Naomi Girma joked about not receiving a settlement check from the U.S. women’s national team’s equal pay lawsuit.
“I was like, ‘Be grateful you don’t!’” Alex Morgan said. “You just get equal.”
Thanks to the legal efforts of the 2015 and 2019 World Cup squads, USWNT players enter this year’s tournament with something they didn’t have before: equal pay and working conditions.
“Having charter flights, having the best hotels, having all the recovery resources, having the money to provide that for players gives us the best opportunity to perform at our best and keep up with the level on the field that increases year over year,” Megan Rapinoe told reporters Tuesday. “We’re fortunate to have that and we fought a lot for that over the years. To have an environment that allows for every team in the tournament to reach their full potential, that’s what it’s all about.”
The USWNT settled its equal pay lawsuit for $24 million in February 2022. In May, the players association announced a historic collective bargaining agreement with U.S. Soccer, one that guarantees equal pay and working conditions with the men’s national team.
Now the rest of the world needs to catch up. This year, $110 million will be handed out in prize money at the World Cup. That number is just a quarter of the $440 million paid to the men’s teams in last year’s World Cup.
But it’s a big jump from the $30 million purse in 2019. FIFA also announced earlier this year that some prize money will go directly to World Cup players instead of their federations. And they’ve promised more money in the future, Alex Morgan called surprising.
“We still have a ways to go, but having them direct payments to the players is huge,” she said. “I mean, it’s a life changing thing for some of these players entering the tournament.”
Still, the fight continues, as other national teams don’t have similar deals in place to the USWNT.
“The vibe is still the same, the vibe has been the same since 100 years ago. Just wanting to constantly strive for whatever the next thing is,” Rapinoe said. “This is not a team that does any sort of resting on its laurels, it’s always about the next game, the next area of progress, the next thing we can fight for using our platform and continuing on the field to be the best team that we possibly can.

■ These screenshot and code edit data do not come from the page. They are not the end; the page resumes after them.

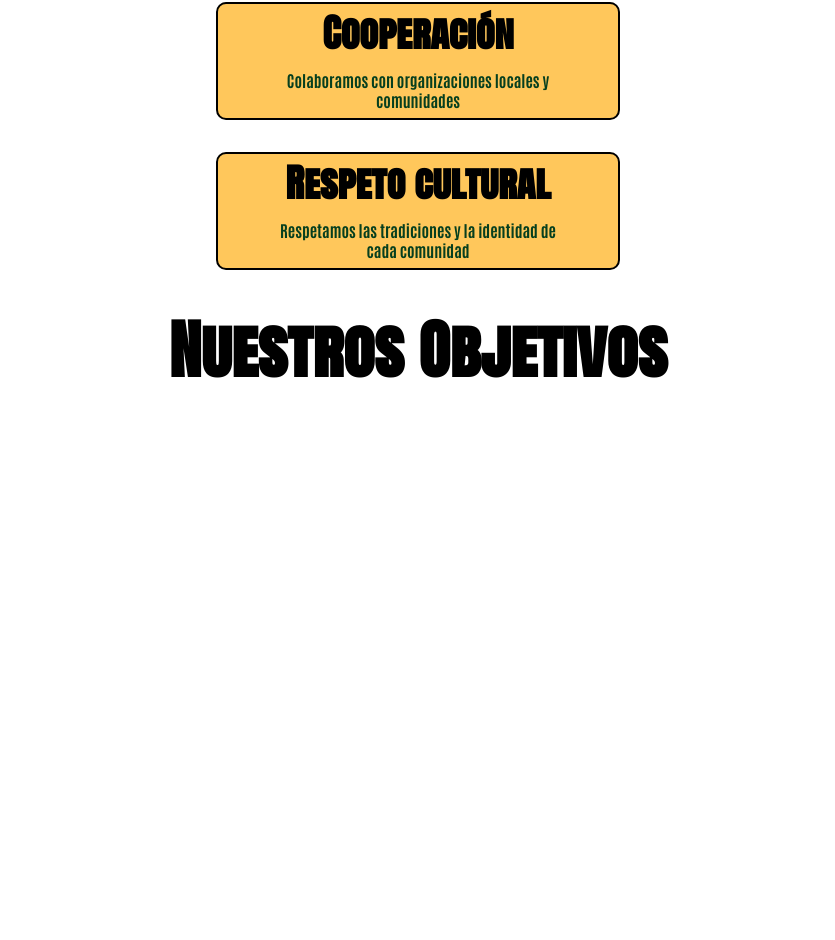
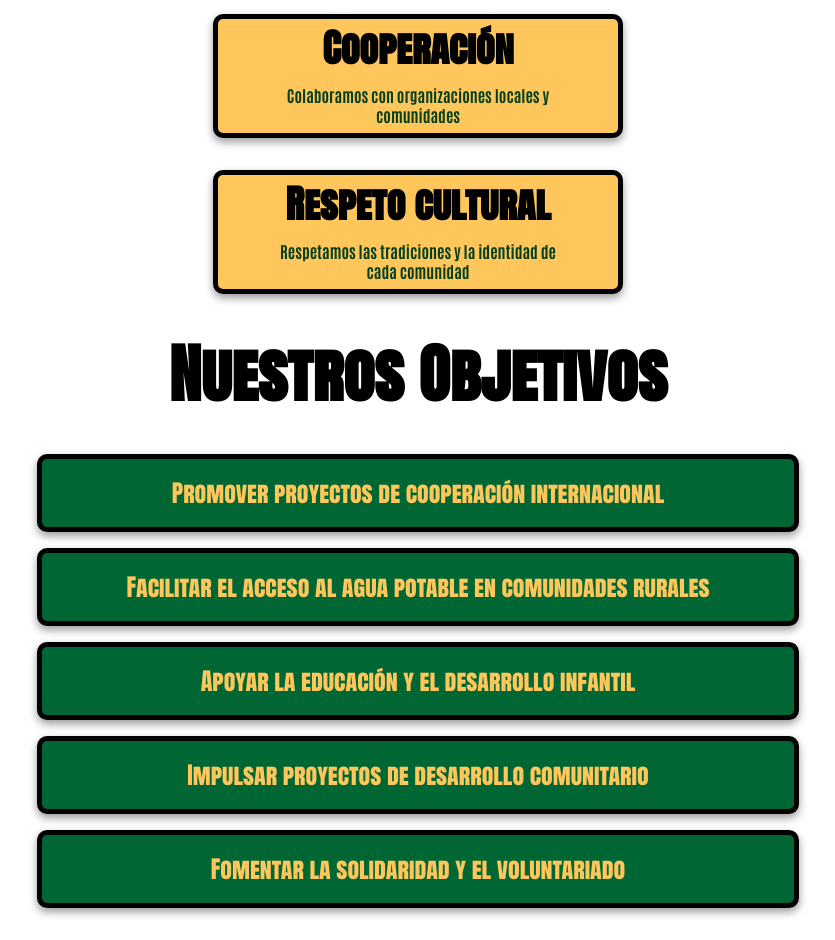
Before and after one commit to Tenvid/AuxiliumFundacionWeb, a React (Vite) app in the folder AuxilliumWeb/frontend/auxilium-web/: page /about-us in a window 1280 px wide. Shown: the part 1522-2462 px from the top of the page, without its empty margins (222-1057 px from the left). Before the commit the page ends 1952 px from the top, so only its background shows below. Built offline with nearby package versions, Linux system fonts and the light colour scheme.

Commit message:
feat(about us): add section of objectives

```diff
--- a/AuxilliumWeb/frontend/auxilium-web/src/components/AboutUsCard/AboutUsCard.module.css
+++ b/AuxilliumWeb/frontend/auxilium-web/src/components/AboutUsCard/AboutUsCard.module.css
@@ -6,6 +6,8 @@
   flex-direction: column;
   align-items: center;
   width: 400px;
+  border: 5px solid var(--dark);
+  box-shadow: 0 4px 8px rgba(0, 0, 0, 0.4);
 }
 
 .aboutUsCard__Title {
--- a/AuxilliumWeb/frontend/auxilium-web/src/pages/about-us/AboutUs.jsx
+++ b/AuxilliumWeb/frontend/auxilium-web/src/pages/about-us/AboutUs.jsx
@@ -1,6 +1,5 @@
 import styles from './AboutUs.module.css';
 import AboutUsCard from '../../components/AboutUsCard/AboutUsCard';
-import UnorderedList from '../../components/UnorderedList/UnorderedList';
 import { MainNav } from '../../components/MainNav/MainNav';
 import main_image from '../../assets/jessica-neves-sbMIZxxhgbw-unsplash.jpg';
 export default function AboutUs() {
@@ -27,6 +26,7 @@ export default function AboutUs() {
           digna.
         </p>
         <h2 className={styles.aboutUsSubtitle}>Nuestros Valores</h2>
+
         <div className={styles.aboutUsCardsContainer}>
           <AboutUsCard title="Transparencia">
             Gestionamos los recursos de forma responsable y clara.
@@ -41,7 +41,25 @@ export default function AboutUs() {
             Respetamos las tradiciones y la identidad de cada comunidad
           </AboutUsCard>
         </div>
+
         <h2 className={styles.aboutUsSubtitle}>Nuestros Objetivos</h2>
+        <ul className={styles.aboutUsUnorderedList}>
+          <li className={styles.aboutUsObjectiveCard}>
+            Promover proyectos de cooperación internacional
+          </li>
+          <li className={styles.aboutUsObjectiveCard}>
+            Facilitar el acceso al agua potable en comunidades rurales
+          </li>
+          <li className={styles.aboutUsObjectiveCard}>
+            Apoyar la educación y el desarrollo infantil
+          </li>
+          <li className={styles.aboutUsObjectiveCard}>
+            Impulsar proyectos de desarrollo comunitario
+          </li>
+          <li className={styles.aboutUsObjectiveCard}>
+            Fomentar la solidaridad y el voluntariado
+          </li>
+        </ul>
       </div>
     </>
   );
--- a/AuxilliumWeb/frontend/auxilium-web/src/pages/about-us/AboutUs.module.css
+++ b/AuxilliumWeb/frontend/auxilium-web/src/pages/about-us/AboutUs.module.css
@@ -41,3 +41,26 @@
   margin-top: 2rem;
   width: 60%;
 }
+
+.aboutUsUnorderedList {
+  list-style: none;
+  display: flex;
+  flex-direction: column;
+  gap: 1rem;
+  width: clamp(30vh, 60%, 90vh);
+  justify-content: center;
+  align-items: center;
+}
+
+.aboutUsObjectiveCard {
+  background-color: var(--primary);
+  border-radius: 10px;
+  padding: 1rem;
+  width: 100%;
+  text-align: center;
+  font-family: AntonSC;
+  color: var(--secondary);
+  font-size: clamp(1rem, 2vw, 1.5rem);
+  border: 5px solid var(--dark);
+  box-shadow: 0 4px 8px rgba(0, 0, 0, 0.4);
+}
```
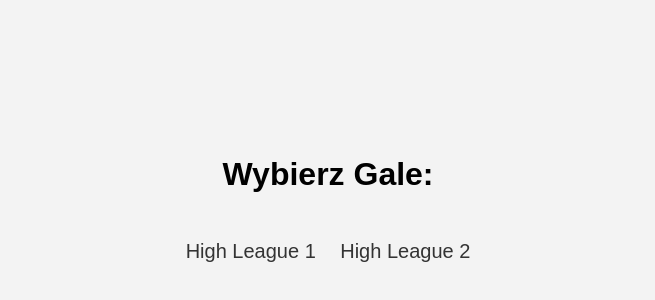
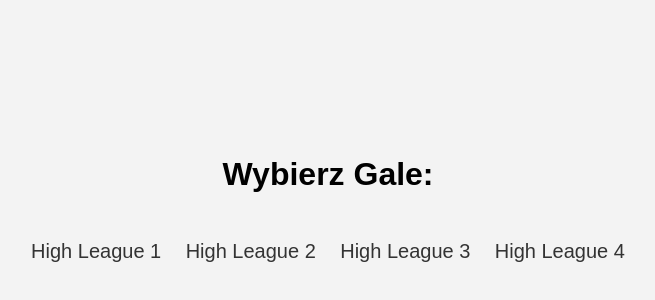
Before and after one commit to Nixoonn/mmakingdom, a plain HTML site: page highleague.html in a window 1280 px wide. Shown: the part 194-494 px from the top of the page, without its empty margins (312-967 px from the left). Drawn offline with Linux system fonts and the light colour scheme.

Commit message:
Update highleague.html

```diff
--- a/highleague.html
+++ b/highleague.html
@@ -56,6 +56,8 @@
     <ul class="movie-list">
         <li class="movie-list-item"><a href="highleague1.html">High League 1</a></li>
        <li class="movie-list-item"><a href="highleague2.html">High League 2</a></li>
+        <li class="movie-list-item"><a href="highleague3.html">High League 3</a></li>
+        <li class="movie-list-item"><a href="highleague4.html">High League 4</a></li>
     </ul>
 
 
```
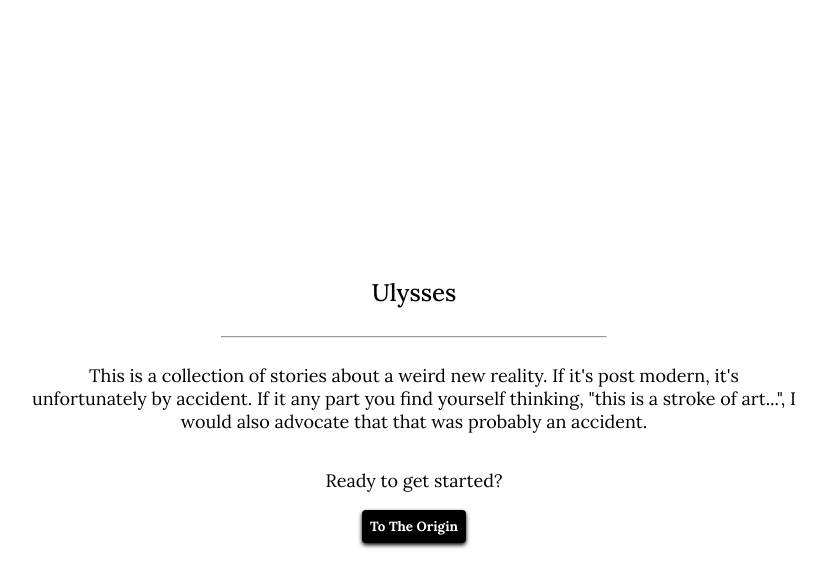
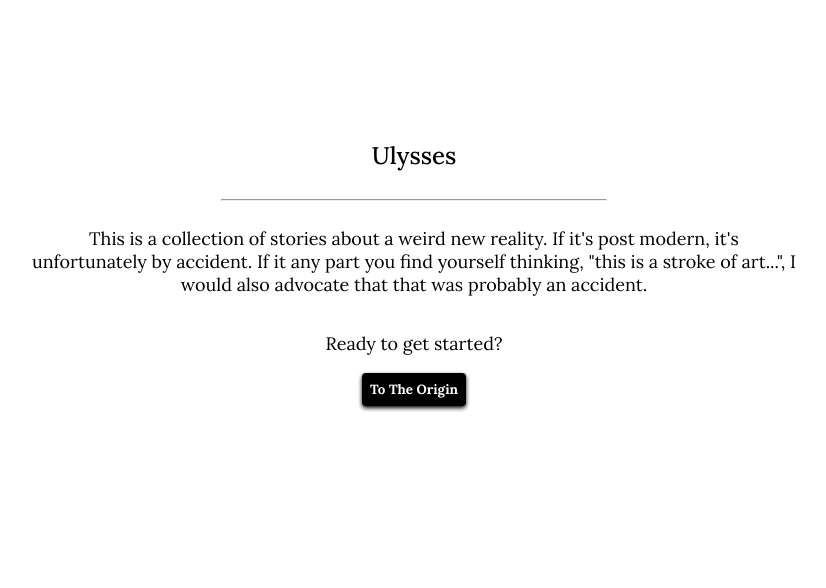
Before and after one commit to nicholasgalante1997/mf-ulysses-home, a React (Create React App) app: page / in a window 1280 px wide. Shown: the top 588 px of the page, without its empty margins (226-1052 px from the left). Built offline with nearby package versions, Linux system fonts and the light colour scheme.

Commit message:
updated styles

```diff
--- a/src/styles/home.module.css
+++ b/src/styles/home.module.css
@@ -44,13 +44,14 @@ hr {
 
 .page {
     min-width: auto;
-    min-height: 100vh;
     padding: 0;
-    margin: 0 auto;
+    margin: 15vh 0 0 0;
     background: white;
     display: flex;
     flex-direction: column;
     align-items: center;
     justify-content: center;
     text-align: center;
+    align-self: center;
+    justify-self: center;
 }
```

“Being one of the best teams in the world, you’re always on that razor’s edge. The on-field is the most important thing and that’s been the fuel for the team always: striving to win every single game whether in practice or on the field.”

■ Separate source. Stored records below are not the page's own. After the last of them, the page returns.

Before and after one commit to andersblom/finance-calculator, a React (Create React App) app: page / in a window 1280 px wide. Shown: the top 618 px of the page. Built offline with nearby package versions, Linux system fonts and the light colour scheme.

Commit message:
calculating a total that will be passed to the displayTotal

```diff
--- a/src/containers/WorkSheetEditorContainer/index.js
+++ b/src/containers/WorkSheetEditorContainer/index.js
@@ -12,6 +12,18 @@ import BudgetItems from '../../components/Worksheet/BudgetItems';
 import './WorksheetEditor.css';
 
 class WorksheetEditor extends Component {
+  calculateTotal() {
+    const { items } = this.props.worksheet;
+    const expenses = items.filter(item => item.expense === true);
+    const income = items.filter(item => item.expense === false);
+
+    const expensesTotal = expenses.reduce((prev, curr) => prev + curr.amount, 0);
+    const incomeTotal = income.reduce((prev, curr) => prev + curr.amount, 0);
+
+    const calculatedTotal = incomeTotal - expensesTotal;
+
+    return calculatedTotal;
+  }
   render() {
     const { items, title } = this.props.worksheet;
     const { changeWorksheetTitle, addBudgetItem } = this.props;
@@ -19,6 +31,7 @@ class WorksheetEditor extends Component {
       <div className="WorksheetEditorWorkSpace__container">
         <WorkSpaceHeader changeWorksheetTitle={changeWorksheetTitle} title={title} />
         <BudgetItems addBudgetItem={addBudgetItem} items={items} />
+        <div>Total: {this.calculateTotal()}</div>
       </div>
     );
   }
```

Seasoned USWNT veterans, including Rapinoe and Morgan, do appreciate that the next generation of stars, such as 23-year-old Girma, will benefit from their victories to this point.

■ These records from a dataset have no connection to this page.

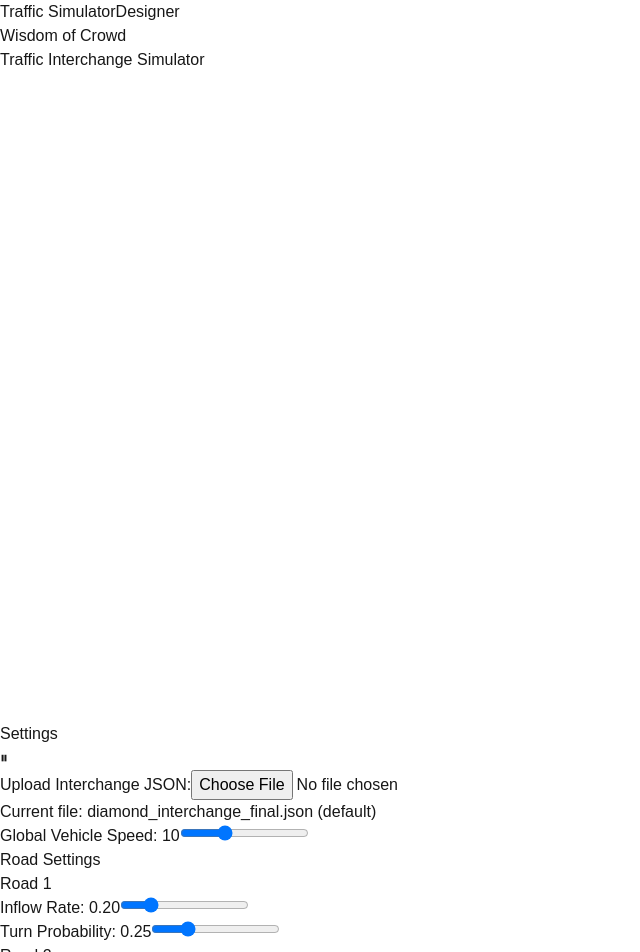
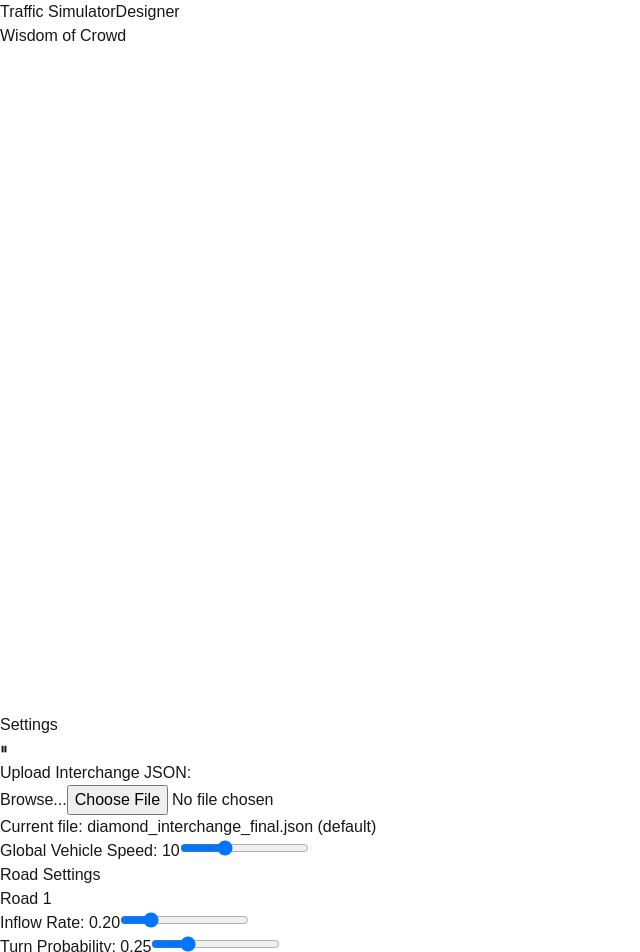
Before and after one commit to Sparshsing/traffic_simulator, a Next.js app: page /projects/traffic-simulator/ in a window 1280 px wide. Shown: the top 952 px of the page, without its empty margins (0-640 px from the left). Built offline with nearby package versions, Linux system fonts and the light colour scheme.

Commit message:
Simulation layout and fix

```diff
--- a/src/app/SimulationCanvas.tsx
+++ b/src/app/SimulationCanvas.tsx
@@ -26,7 +26,7 @@ const SimulationCanvas: React.FC<SimulationCanvasProps> = ({ simulationState })
         // Get the parent container's width
         const containerWidth = containerRef.current.clientWidth;
         // Calculate available height (viewport height minus some padding for other elements)
-        const availableHeight = window.innerHeight - 150; // adjust 150 based on your layout
+        const availableHeight = window.innerHeight - 100; // reduced padding from 150 to 100
         setContainerSize({ width: containerWidth, height: availableHeight });
       }
     };
@@ -53,26 +53,43 @@ const SimulationCanvas: React.FC<SimulationCanvasProps> = ({ simulationState })
       });
     });
 
-    // Include roads in bounding box - simple approach without rotation
+    // Include roads in bounding box with proper rotation handling
     simulationState.roads.forEach((road) => {
       if (road.x !== undefined && road.y !== undefined && road.width !== undefined && road.height !== undefined) {
-        // Just use the road's position and dimensions without rotation
-        minX = Math.min(minX, road.x);
-        minY = Math.min(minY, road.y);
-        maxX = Math.max(maxX, road.x + road.width);
-        maxY = Math.max(maxY, road.y + road.height);
+        const centerX = road.x + road.width / 2;
+        const centerY = road.y + road.height / 2;
+        const rotationRad = ((road.rotation ?? 0) * Math.PI) / 180;
+
+        // Calculate the four corners of the road
+        const corners = [
+          { x: road.x, y: road.y },
+          { x: road.x + road.width, y: road.y },
+          { x: road.x + road.width, y: road.y + road.height },
+          { x: road.x, y: road.y + road.height }
+        ];
+
+        // Rotate each corner around the center
+        corners.forEach(corner => {
+          const dx = corner.x - centerX;
+          const dy = corner.y - centerY;
+          const rotatedX = centerX + dx * Math.cos(rotationRad) - dy * Math.sin(rotationRad);
+          const rotatedY = centerY + dx * Math.sin(rotationRad) + dy * Math.cos(rotationRad);
+
+          minX = Math.min(minX, rotatedX);
+          minY = Math.min(minY, rotatedY);
+          maxX = Math.max(maxX, rotatedX);
+          maxY = Math.max(maxY, rotatedY);
+        });
       }
     });
 
     // Apply margin and prevent empty boundingbox
-    const margin = 20; // Reduced margin
+    const margin = 30; // Reduced margin from 50 to 30
     if (maxX === -Infinity) return { minX: 0, minY: 0, width: 800, height: 600 };
 
     // Calculate dimensions including margin
     const calculatedWidth = (maxX - minX) + margin * 2;
     const calculatedHeight = (maxY - minY) + margin * 2;
-
-    // console.log("Bounds:", { minX, minY, maxX, maxY, width: calculatedWidth, height: calculatedHeight });
 
     // Center the viewport by setting minX and minY to center the content
     return {
@@ -83,7 +100,7 @@ const SimulationCanvas: React.FC<SimulationCanvasProps> = ({ simulationState })
     };
   }, [simulationState.lanes, simulationState.roads]);
 
-  // Calculate scaled dimensions to fit in container
+  // Calculate scaled dimensions to fit in container with better fit
   const { scaledWidth, scaledHeight } = useMemo(() => {
     if (containerSize.width === 0 || containerSize.height === 0) {
       return { scaledWidth: width, scaledHeight: height };
@@ -95,12 +112,12 @@ const SimulationCanvas: React.FC<SimulationCanvasProps> = ({ simulationState })
     let scaledWidth, scaledHeight;
     if (aspectRatio > containerAspectRatio) {
       // Width limited by container width
-      scaledWidth = containerSize.width;
-      scaledHeight = containerSize.width / aspectRatio;
+      scaledWidth = containerSize.width * 0.95; // Use 95% of available width
+      scaledHeight = (containerSize.width * 0.95) / aspectRatio;
     } else {
       // Height limited by container height
-      scaledHeight = containerSize.height;
-      scaledWidth = containerSize.height * aspectRatio;
+      scaledHeight = containerSize.height * 0.95; // Use 95% of available height
+      scaledWidth = (containerSize.height * 0.95) * aspectRatio;
     }
 
     return { scaledWidth, scaledHeight };
@@ -323,7 +340,7 @@ const SimulationCanvas: React.FC<SimulationCanvasProps> = ({ simulationState })
   return (
     <div
       ref={containerRef}
-      className="border border-gray-300 rounded shadow-lg bg-white w-full h-full flex items-center justify-center"
+      className="border border-gray-300 rounded shadow-lg bg-white w-full h-full flex items-center justify-center overflow-hidden"
     >
       <canvas
         ref={canvasRef}
--- a/src/app/SimulationSettingsBar.tsx
+++ b/src/app/SimulationSettingsBar.tsx
@@ -99,27 +99,33 @@ const SimulationSettingsBar: React.FC<SimulationSettingsBarProps> = ({
   };
 
   return (
-    <div className="p-4 flex flex-col gap-6">
-      <div className="flex justify-between items-center">
+    <div className="p-2 flex flex-col h-full">
+      <div className="flex justify-between items-center mb-2">
         <h2 className="text-xl font-semibold">Settings</h2>
-        <button onClick={onTogglePause} className="text-2xl p-2">
+        <button onClick={onTogglePause} className="text-2xl p-1">
           {isPaused ? '▶' : '⏸'}
         </button>
       </div>
-      <div>
+      <div className="overflow-y-auto flex-1 pr-1" style={{ maxHeight: 'calc(100vh - 150px)' }}>
+        <div className="mb-3">
           <label className="block font-medium mb-1">Upload Interchange JSON:</label>
+          <div className="flex flex-col">
+            <label className="bg-blue-500 hover:bg-blue-600 text-white text-sm py-1 px-3 rounded cursor-pointer text-center mb-1">
+              Browse...
               <input
                 key={fileUploadKey}
                 type="file"
                 accept=".json"
                 onChange={handleFileUpload}
-          className="block w-full mb-2"
+                className="hidden"
               />
+            </label>
             <div className="text-sm text-gray-600">
               Current file: <span className="font-medium">{currentFileName}</span>
             </div>
           </div>
-      <div>
+        </div>
+        <div className="mb-3">
           <label className="block font-medium mb-1">Global Vehicle Speed: {globalVehicleSpeed}</label>
           <input
             type="range"
@@ -131,13 +137,13 @@ const SimulationSettingsBar: React.FC<SimulationSettingsBarProps> = ({
             className="w-full"
           />
         </div>
-      <div>
-        <h3 className="text-lg font-semibold">Road Settings</h3>
-        {candidateRoads.length === 0 && <p>No candidate roads available.</p>}
+
+        <h3 className="text-lg font-semibold mb-2">Road Settings</h3>
+        {candidateRoads.length === 0 && <p className="mb-2">No candidate roads available.</p>}
         {candidateRoads.map((road) => {
           const settings = roadSettings[road.id] || { inflow: 0.2, turnProbability: 0.25 };
           return (
-            <div key={road.id} className="border p-2 my-2 rounded">
+            <div key={road.id} className="border p-2 mb-2 rounded">
               <div className="font-medium">{road.name}</div>
               <div className="mt-1">
                 <label className="block text-sm">Inflow Rate: {settings.inflow.toFixed(2)}</label>
--- a/src/app/TrafficSimulation.tsx
+++ b/src/app/TrafficSimulation.tsx
@@ -107,13 +107,12 @@ const TrafficSimulation: React.FC = () => {
   }, [simulationState]);
 
   return (
-    <div className="p-4 bg-gray-100 w-full h-full flex flex-col">
-      <h1 className="text-2xl font-bold text-center mb-4">Traffic Interchange Simulator</h1>
-      <div className="flex flex-grow">
-        <div className="flex-grow">
+    <div className="bg-gray-100 w-full h-full flex flex-col">
+      <div className="flex flex-grow h-full">
+        <div className="flex-grow h-full">
           <SimulationCanvas simulationState={simulationState} />
         </div>
-        <div className="w-80 border-l">
+        <div className="w-80 border-l h-full overflow-hidden">
           <SimulationSettingsBar
             candidateRoads={candidateRoads}
             roadSettings={roadSettings}
--- a/src/app/layout.tsx
+++ b/src/app/layout.tsx
@@ -24,10 +24,10 @@ export default function RootLayout({
   children: React.ReactNode;
 }) {
   return (
-    <html lang="en" className={`${geistSans.variable} ${geistMono.variable}`}>
-      <body className="min-h-screen flex flex-col">
+    <html lang="en" className={`${geistSans.variable} ${geistMono.variable} h-full`}>
+      <body className="h-full flex flex-col">
         {/* Header */}
-        <header className="bg-gray-800 text-white p-4 shadow-md w-full">
+        <header className="bg-gray-800 text-white p-3 shadow-md w-full flex-shrink-0">
           <div className="container mx-auto flex justify-between items-center">
             <div className="flex items-center">
               <Link href="/" className="text-xl font-bold hover:text-blue-300 mr-8">
@@ -42,7 +42,7 @@ export default function RootLayout({
         </header>
 
         {/* Main Content */}
-        <main className="flex-1">
+        <main className="flex-1 overflow-hidden">
           {children}
         </main>
       </body>
```
Lines whose indentation alone changed are shown as unchanged.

“Some of the players on the team now are never going to experience inequalities as a professional athlete under U.S. Soccer,” Morgan said.
Morgan will enter this year’s tournament as a mom for the first time. Already she’s the highest-scoring mother in USWNT history, having passed Joy Fawcett in February. She’s joined by Julie Ertz and Crystal Dunn in the USWNT World Cup moms club.
“I’m really grateful for the women before me that fought for mom athletes. Joy Fawcett was the OG in that, and she had way less resources and support and was able to somehow become world champion and do many great things to create the legacy she has today,” Morgan said. “I have fought hard for female athletes to get the support and resources needed to continue to stay at the top of our game after having children.”